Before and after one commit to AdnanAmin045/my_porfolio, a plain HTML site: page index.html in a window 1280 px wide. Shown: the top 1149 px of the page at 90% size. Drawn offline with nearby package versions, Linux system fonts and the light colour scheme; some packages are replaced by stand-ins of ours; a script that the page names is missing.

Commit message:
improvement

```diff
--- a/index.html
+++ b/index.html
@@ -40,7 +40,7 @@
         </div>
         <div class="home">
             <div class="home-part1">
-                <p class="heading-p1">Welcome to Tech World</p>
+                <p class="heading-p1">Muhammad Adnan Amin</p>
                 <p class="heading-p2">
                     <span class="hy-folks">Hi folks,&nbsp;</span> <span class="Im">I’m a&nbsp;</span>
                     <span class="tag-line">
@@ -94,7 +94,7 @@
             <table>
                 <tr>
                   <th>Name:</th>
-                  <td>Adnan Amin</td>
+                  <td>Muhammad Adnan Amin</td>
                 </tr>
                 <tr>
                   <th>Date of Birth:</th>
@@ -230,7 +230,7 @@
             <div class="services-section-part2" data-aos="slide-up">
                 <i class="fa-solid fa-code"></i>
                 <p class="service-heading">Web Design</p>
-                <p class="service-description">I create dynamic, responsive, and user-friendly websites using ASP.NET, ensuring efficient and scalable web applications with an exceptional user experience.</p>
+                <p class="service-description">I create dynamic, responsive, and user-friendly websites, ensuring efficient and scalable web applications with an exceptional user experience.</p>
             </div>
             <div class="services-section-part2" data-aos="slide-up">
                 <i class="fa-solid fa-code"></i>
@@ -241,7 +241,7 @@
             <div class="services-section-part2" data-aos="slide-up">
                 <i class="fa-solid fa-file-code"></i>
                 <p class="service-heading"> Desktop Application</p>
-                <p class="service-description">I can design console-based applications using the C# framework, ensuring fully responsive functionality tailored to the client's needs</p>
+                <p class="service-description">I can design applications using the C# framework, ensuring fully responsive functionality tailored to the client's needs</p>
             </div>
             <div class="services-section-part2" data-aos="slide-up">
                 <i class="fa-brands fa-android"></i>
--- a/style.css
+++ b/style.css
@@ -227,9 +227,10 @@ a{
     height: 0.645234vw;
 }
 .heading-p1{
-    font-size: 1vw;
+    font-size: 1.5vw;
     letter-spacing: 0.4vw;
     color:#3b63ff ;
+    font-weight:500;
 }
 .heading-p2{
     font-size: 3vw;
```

###

Exercise :: Could you reproduce every record exactly as written?

Solution to the problem ::
Before and after one commit to AdnanAmin045/my_porfolio, a plain HTML site: page index.html in a window 1280 px wide. Shown: the top 1149 px of the page at 90% size. Drawn offline with nearby package versions, Linux system fonts and the light colour scheme; some packages are replaced by stand-ins of ours; a script that the page names is missing.

Commit message:
improvement

```diff
--- a/index.html
+++ b/index.html
@@ -40,7 +40,7 @@
         </div>
         <div class="home">
             <div class="home-part1">
-                <p class="heading-p1">Welcome to Tech World</p>
+                <p class="heading-p1">Muhammad Adnan Amin</p>
                 <p class="heading-p2">
                     <span class="hy-folks">Hi folks,&nbsp;</span> <span class="Im">I’m a&nbsp;</span>
                     <span class="tag-line">
@@ -94,7 +94,7 @@
             <table>
                 <tr>
                   <th>Name:</th>
-                  <td>Adnan Amin</td>
+                  <td>Muhammad Adnan Amin</td>
                 </tr>
                 <tr>
                   <th>Date of Birth:</th>
@@ -230,7 +230,7 @@
             <div class="services-section-part2" data-aos="slide-up">
                 <i class="fa-solid fa-code"></i>
                 <p class="service-heading">Web Design</p>
-                <p class="service-description">I create dynamic, responsive, and user-friendly websites using ASP.NET, ensuring efficient and scalable web applications with an exceptional user experience.</p>
+                <p class="service-description">I create dynamic, responsive, and user-friendly websites, ensuring efficient and scalable web applications with an exceptional user experience.</p>
             </div>
             <div class="services-section-part2" data-aos="slide-up">
                 <i class="fa-solid fa-code"></i>
@@ -241,7 +241,7 @@
             <div class="services-section-part2" data-aos="slide-up">
                 <i class="fa-solid fa-file-code"></i>
                 <p class="service-heading"> Desktop Application</p>
-                <p class="service-description">I can design console-based applications using the C# framework, ensuring fully responsive functionality tailored to the client's needs</p>
+                <p class="service-description">I can design applications using the C# framework, ensuring fully responsive functionality tailored to the client's needs</p>
             </div>
             <div class="services-section-part2" data-aos="slide-up">
                 <i class="fa-brands fa-android"></i>
--- a/style.css
+++ b/style.css
@@ -227,9 +227,10 @@ a{
     height: 0.645234vw;
 }
 .heading-p1{
-    font-size: 1vw;
+    font-size: 1.5vw;
     letter-spacing: 0.4vw;
     color:#3b63ff ;
+    font-weight:500;
 }
 .heading-p2{
     font-size: 3vw;
```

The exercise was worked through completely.